* Exercise requirements:
Return each line of the entries that mentions the word "sheet".

(Change listing data)
──────

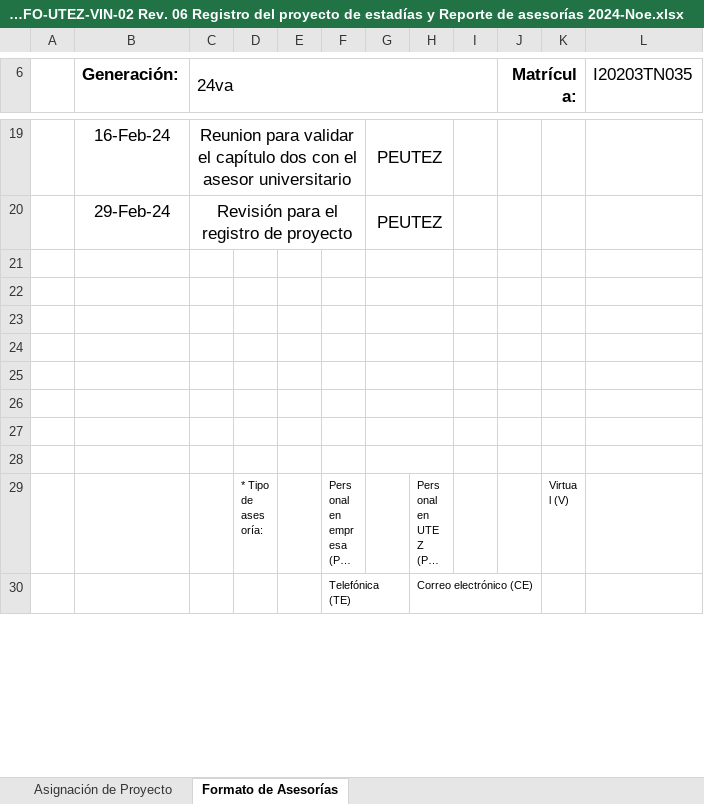
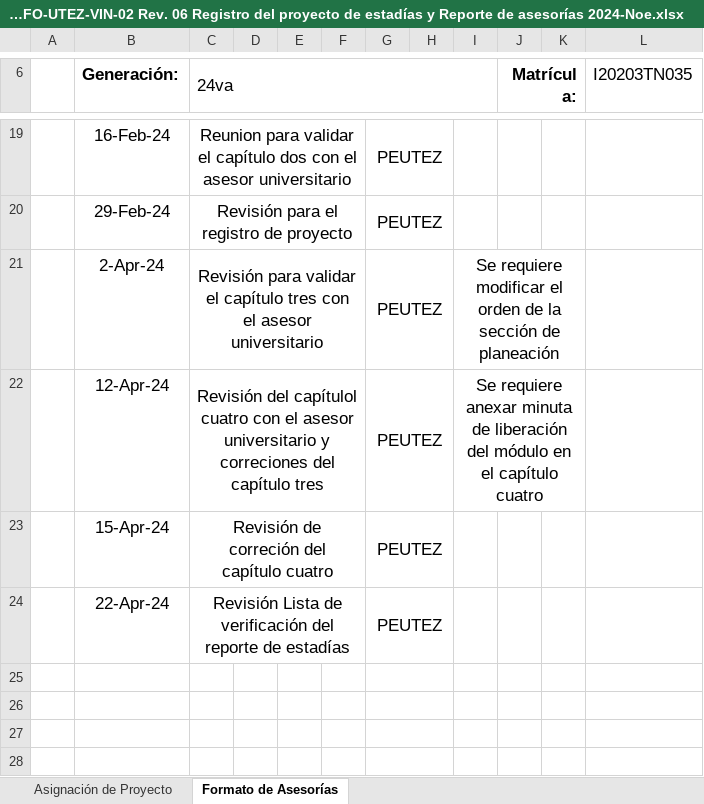
Before and after one commit to Noe-Martinez-Flores/Estadias-2024, an Excel workbook: 1.2 FO-UTEZ-VIN-02 Rev. 06 Registro del proyecto de estadías y Reporte de asesorías 2024-Noe.xlsx, sheet Formato de Asesorías, drawn as a sheet; only a part is shown, gaps mark what is left out; the shorter side is filled out with more unchanged rows; long unchanged cells end in …; values as stored, in another font and other column widths than the file's, no borders; charts and pictures not drawn; the diff names each change by its address in the sheet, - before the commit and + after, or states it on an @@ line.

```diff
--- a/1.2 FO-UTEZ-VIN-02 Rev. 06 Registro del proyecto de estadías y Reporte de asesorías 2024-Noe.xlsx (sheet Formato de Asesorías)
+++ b/1.2 FO-UTEZ-VIN-02 Rev. 06 Registro del proyecto de estadías y Reporte de asesorías 2024-Noe.xlsx (sheet Formato de Asesorías)
-row 21: (empty)
+row 21:  | 2-Apr-24 | Revisión para validar el capítulo tres con el asesor universitario |  |  |  | PEUTEZ |  | Se requiere modificar el orden de la sección de planeación
+C21:F21 merged
+I21:K21 merged
-row 22: (empty)
+row 22:  | 12-Apr-24 | Revisión del capítulol cuatro con el asesor universitario y correciones del capítulo tres |  |  |  | PEUTEZ |  | Se requiere anexar minuta de liberación del módulo en el capítulo cuatro
+C22:F22 merged
+I22:K22 merged
-row 23: (empty)
+row 23:  | 15-Apr-24 | Revisión de correción del capítulo cuatro |  |  |  | PEUTEZ
+C23:F23 merged
-row 24: (empty)
+row 24:  | 22-Apr-24 | Revisión Lista de verificación del reporte de estadías |  |  |  | PEUTEZ
+C24:F24 merged
```
Also changed, not shown: 1 other file.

──────

* Written solution:
Before and after one commit to Noe-Martinez-Flores/Estadias-2024, an Excel workbook: 1.2 FO-UTEZ-VIN-02 Rev. 06 Registro del proyecto de estadías y Reporte de asesorías 2024-Noe.xlsx, sheet Formato de Asesorías, drawn as a sheet; only a part is shown, gaps mark what is left out; the shorter side is filled out with more unchanged rows; long unchanged cells end in …; values as stored, in another font and other column widths than the file's, no borders; charts and pictures not drawn; the diff names each change by its address in the sheet, - before the commit and + after, or states it on an @@ line.
--- a/1.2 FO-UTEZ-VIN-02 Rev. 06 Registro del proyecto de estadías y Reporte de asesorías 2024-Noe.xlsx (sheet Formato de Asesorías)
+++ b/1.2 FO-UTEZ-VIN-02 Rev. 06 Registro del proyecto de estadías y Reporte de asesorías 2024-Noe.xlsx (sheet Formato de Asesorías)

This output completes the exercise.